▶ **Information given**
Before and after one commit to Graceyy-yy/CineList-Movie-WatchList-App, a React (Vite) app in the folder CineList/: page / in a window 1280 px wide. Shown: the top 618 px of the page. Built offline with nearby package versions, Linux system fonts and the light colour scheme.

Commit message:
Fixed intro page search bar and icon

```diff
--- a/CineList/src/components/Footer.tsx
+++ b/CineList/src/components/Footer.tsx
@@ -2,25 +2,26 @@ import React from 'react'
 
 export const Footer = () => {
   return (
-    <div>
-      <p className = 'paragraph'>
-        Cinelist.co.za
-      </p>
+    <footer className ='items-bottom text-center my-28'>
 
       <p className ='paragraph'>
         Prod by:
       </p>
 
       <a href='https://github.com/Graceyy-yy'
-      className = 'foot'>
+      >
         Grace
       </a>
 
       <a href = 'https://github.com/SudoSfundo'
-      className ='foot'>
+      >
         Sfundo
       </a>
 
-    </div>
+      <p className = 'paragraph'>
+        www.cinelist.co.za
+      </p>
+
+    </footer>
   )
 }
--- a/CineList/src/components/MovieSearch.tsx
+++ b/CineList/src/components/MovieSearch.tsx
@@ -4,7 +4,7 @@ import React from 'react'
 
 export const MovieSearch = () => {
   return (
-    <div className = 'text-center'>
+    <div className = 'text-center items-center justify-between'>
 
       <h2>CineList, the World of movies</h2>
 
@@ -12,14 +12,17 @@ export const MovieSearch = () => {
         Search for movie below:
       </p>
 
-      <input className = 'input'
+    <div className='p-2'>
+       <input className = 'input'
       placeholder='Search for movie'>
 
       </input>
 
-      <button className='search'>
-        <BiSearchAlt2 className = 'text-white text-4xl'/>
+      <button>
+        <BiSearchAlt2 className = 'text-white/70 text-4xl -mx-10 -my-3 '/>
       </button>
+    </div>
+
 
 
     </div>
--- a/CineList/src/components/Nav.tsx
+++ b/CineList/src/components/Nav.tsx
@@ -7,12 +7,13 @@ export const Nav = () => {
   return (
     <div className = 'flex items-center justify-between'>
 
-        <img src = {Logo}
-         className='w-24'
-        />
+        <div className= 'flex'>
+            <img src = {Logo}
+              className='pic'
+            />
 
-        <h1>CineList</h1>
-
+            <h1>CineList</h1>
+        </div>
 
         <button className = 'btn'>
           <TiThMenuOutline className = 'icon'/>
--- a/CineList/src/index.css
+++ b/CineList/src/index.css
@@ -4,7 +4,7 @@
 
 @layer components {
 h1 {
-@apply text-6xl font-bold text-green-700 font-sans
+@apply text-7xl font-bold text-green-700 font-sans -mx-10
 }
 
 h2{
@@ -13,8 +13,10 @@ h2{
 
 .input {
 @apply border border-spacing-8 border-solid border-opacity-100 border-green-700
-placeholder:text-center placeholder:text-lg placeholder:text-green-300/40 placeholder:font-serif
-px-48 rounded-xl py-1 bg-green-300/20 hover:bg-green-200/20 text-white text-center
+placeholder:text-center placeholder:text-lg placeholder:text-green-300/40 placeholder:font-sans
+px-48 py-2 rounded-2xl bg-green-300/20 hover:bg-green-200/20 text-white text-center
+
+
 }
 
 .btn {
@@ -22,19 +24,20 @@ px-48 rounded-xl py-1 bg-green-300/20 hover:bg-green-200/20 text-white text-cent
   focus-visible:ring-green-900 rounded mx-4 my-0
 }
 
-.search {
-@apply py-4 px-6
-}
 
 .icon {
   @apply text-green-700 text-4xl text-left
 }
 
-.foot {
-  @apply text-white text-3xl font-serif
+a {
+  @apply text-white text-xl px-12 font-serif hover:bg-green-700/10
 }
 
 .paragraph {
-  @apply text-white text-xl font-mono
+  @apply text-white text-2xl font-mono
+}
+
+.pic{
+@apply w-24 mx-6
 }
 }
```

▶ **Exercise details**
From the first line to the last, give the data again exactly.

▶ **Solution to this problem**
Before and after one commit to Graceyy-yy/CineList-Movie-WatchList-App, a React (Vite) app in the folder CineList/: page / in a window 1280 px wide. Shown: the top 618 px of the page. Built offline with nearby package versions, Linux system fonts and the light colour scheme.

Commit message:
Fixed intro page search bar and icon

```diff
--- a/CineList/src/components/Footer.tsx
+++ b/CineList/src/components/Footer.tsx
@@ -2,25 +2,26 @@ import React from 'react'
 
 export const Footer = () => {
   return (
-    <div>
-      <p className = 'paragraph'>
-        Cinelist.co.za
-      </p>
+    <footer className ='items-bottom text-center my-28'>
 
       <p className ='paragraph'>
         Prod by:
       </p>
 
       <a href='https://github.com/Graceyy-yy'
-      className = 'foot'>
+      >
         Grace
       </a>
 
       <a href = 'https://github.com/SudoSfundo'
-      className ='foot'>
+      >
         Sfundo
       </a>
 
-    </div>
+      <p className = 'paragraph'>
+        www.cinelist.co.za
+      </p>
+
+    </footer>
   )
 }
--- a/CineList/src/components/MovieSearch.tsx
+++ b/CineList/src/components/MovieSearch.tsx
@@ -4,7 +4,7 @@ import React from 'react'
 
 export const MovieSearch = () => {
   return (
-    <div className = 'text-center'>
+    <div className = 'text-center items-center justify-between'>
 
       <h2>CineList, the World of movies</h2>
 
@@ -12,14 +12,17 @@ export const MovieSearch = () => {
         Search for movie below:
       </p>
 
-      <input className = 'input'
+    <div className='p-2'>
+       <input className = 'input'
       placeholder='Search for movie'>
 
       </input>
 
-      <button className='search'>
-        <BiSearchAlt2 className = 'text-white text-4xl'/>
+      <button>
+        <BiSearchAlt2 className = 'text-white/70 text-4xl -mx-10 -my-3 '/>
       </button>
+    </div>
+
 
 
     </div>
--- a/CineList/src/components/Nav.tsx
+++ b/CineList/src/components/Nav.tsx
@@ -7,12 +7,13 @@ export const Nav = () => {
   return (
     <div className = 'flex items-center justify-between'>
 
-        <img src = {Logo}
-         className='w-24'
-        />
+        <div className= 'flex'>
+            <img src = {Logo}
+              className='pic'
+            />
 
-        <h1>CineList</h1>
-
+            <h1>CineList</h1>
+        </div>
 
         <button className = 'btn'>
           <TiThMenuOutline className = 'icon'/>
--- a/CineList/src/index.css
+++ b/CineList/src/index.css
@@ -4,7 +4,7 @@
 
 @layer components {
 h1 {
-@apply text-6xl font-bold text-green-700 font-sans
+@apply text-7xl font-bold text-green-700 font-sans -mx-10
 }
 
 h2{
@@ -13,8 +13,10 @@ h2{
 
 .input {
 @apply border border-spacing-8 border-solid border-opacity-100 border-green-700
-placeholder:text-center placeholder:text-lg placeholder:text-green-300/40 placeholder:font-serif
-px-48 rounded-xl py-1 bg-green-300/20 hover:bg-green-200/20 text-white text-center
+placeholder:text-center placeholder:text-lg placeholder:text-green-300/40 placeholder:font-sans
+px-48 py-2 rounded-2xl bg-green-300/20 hover:bg-green-200/20 text-white text-center
+
+
 }
 
 .btn {
@@ -22,19 +24,20 @@ px-48 rounded-xl py-1 bg-green-300/20 hover:bg-green-200/20 text-white text-cent
   focus-visible:ring-green-900 rounded mx-4 my-0
 }
 
-.search {
-@apply py-4 px-6
-}
 
 .icon {
   @apply text-green-700 text-4xl text-left
 }
 
-.foot {
-  @apply text-white text-3xl font-serif
+a {
+  @apply text-white text-xl px-12 font-serif hover:bg-green-700/10
 }
 
 .paragraph {
-  @apply text-white text-xl font-mono
+  @apply text-white text-2xl font-mono
+}
+
+.pic{
+@apply w-24 mx-6
 }
 }
```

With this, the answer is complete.